Life and savings products were the main contributor to underlying earnings, rising 20% to 2.33 billion euros ($3.06 billion) from 1.93 billion euros the year before.
Sales of life and savings products were strongest in Britain. The United States saw strong sales growth of variable annuities and life insurance contracts, while French life and savings also posted strong sales growth, the company said.
In addition, life and savings sales enjoyed a boost at all insurance companies operating in France because of taxation changes on home purchase savings plans, known in France as PELs.
In June, AXA agreed to buy the Winterthur insurance company from Credit Suisse Group for 7.9 billion (US$10.38 billion) in cash, giving it a major presence in Switzerland and bolstering its activities elsewhere in Europe and emerging markets.

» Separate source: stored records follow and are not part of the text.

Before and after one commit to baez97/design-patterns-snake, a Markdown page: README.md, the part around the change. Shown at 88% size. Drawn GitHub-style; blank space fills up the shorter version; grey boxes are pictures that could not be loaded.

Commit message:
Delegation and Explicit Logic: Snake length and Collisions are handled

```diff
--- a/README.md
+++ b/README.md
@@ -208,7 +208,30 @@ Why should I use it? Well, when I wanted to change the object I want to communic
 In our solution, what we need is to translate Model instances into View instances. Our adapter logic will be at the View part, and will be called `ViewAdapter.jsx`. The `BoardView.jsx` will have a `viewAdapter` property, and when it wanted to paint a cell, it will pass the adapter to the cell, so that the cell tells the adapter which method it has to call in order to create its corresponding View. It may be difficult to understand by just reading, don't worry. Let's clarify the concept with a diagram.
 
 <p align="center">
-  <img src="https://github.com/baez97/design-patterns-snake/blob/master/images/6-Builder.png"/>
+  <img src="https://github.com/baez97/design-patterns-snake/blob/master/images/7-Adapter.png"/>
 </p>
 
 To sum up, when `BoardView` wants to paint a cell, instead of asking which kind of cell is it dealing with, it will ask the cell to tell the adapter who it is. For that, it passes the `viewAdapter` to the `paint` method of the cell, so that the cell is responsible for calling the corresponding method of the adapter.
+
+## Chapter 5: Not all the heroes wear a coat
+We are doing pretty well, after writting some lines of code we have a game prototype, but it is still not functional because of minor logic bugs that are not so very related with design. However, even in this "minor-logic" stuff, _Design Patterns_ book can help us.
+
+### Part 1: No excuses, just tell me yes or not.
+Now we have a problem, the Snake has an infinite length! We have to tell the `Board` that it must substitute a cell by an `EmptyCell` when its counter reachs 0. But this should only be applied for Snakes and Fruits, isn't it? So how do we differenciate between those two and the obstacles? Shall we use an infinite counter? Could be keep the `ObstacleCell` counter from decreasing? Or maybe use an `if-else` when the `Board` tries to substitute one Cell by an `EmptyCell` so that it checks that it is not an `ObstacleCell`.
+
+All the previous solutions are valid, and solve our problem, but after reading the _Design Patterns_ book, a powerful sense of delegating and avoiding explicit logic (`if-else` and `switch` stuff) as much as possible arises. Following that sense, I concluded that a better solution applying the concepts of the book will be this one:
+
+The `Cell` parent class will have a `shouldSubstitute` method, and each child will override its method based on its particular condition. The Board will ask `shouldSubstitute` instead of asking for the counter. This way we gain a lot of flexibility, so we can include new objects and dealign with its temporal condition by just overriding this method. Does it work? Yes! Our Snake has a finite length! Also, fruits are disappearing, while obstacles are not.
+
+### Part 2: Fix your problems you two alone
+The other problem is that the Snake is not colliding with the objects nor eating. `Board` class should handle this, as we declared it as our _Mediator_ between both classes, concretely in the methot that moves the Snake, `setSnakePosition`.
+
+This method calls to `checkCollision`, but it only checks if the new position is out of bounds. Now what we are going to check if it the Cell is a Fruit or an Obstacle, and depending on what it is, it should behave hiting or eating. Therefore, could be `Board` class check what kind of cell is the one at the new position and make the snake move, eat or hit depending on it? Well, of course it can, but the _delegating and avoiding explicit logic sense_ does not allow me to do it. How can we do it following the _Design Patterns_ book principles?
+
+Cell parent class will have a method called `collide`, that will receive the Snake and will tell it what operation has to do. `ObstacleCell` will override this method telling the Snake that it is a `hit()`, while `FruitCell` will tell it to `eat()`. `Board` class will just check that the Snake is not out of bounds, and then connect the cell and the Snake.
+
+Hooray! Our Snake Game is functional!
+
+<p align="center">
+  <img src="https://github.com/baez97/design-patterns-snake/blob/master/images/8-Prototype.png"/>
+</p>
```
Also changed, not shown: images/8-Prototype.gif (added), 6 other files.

AXA said Thursday that it aims to generate 350 million euros ($460.08 million) in savings from the deal by 2010, up from the 280 million euros ($368.06 million) forecast when the acquisition was announced. The company said in a statement that it will recommend a 2006 dividend of 1.06 euros, up 20% from the previous year.
AXA didn't give a breakdown of second-half earnings.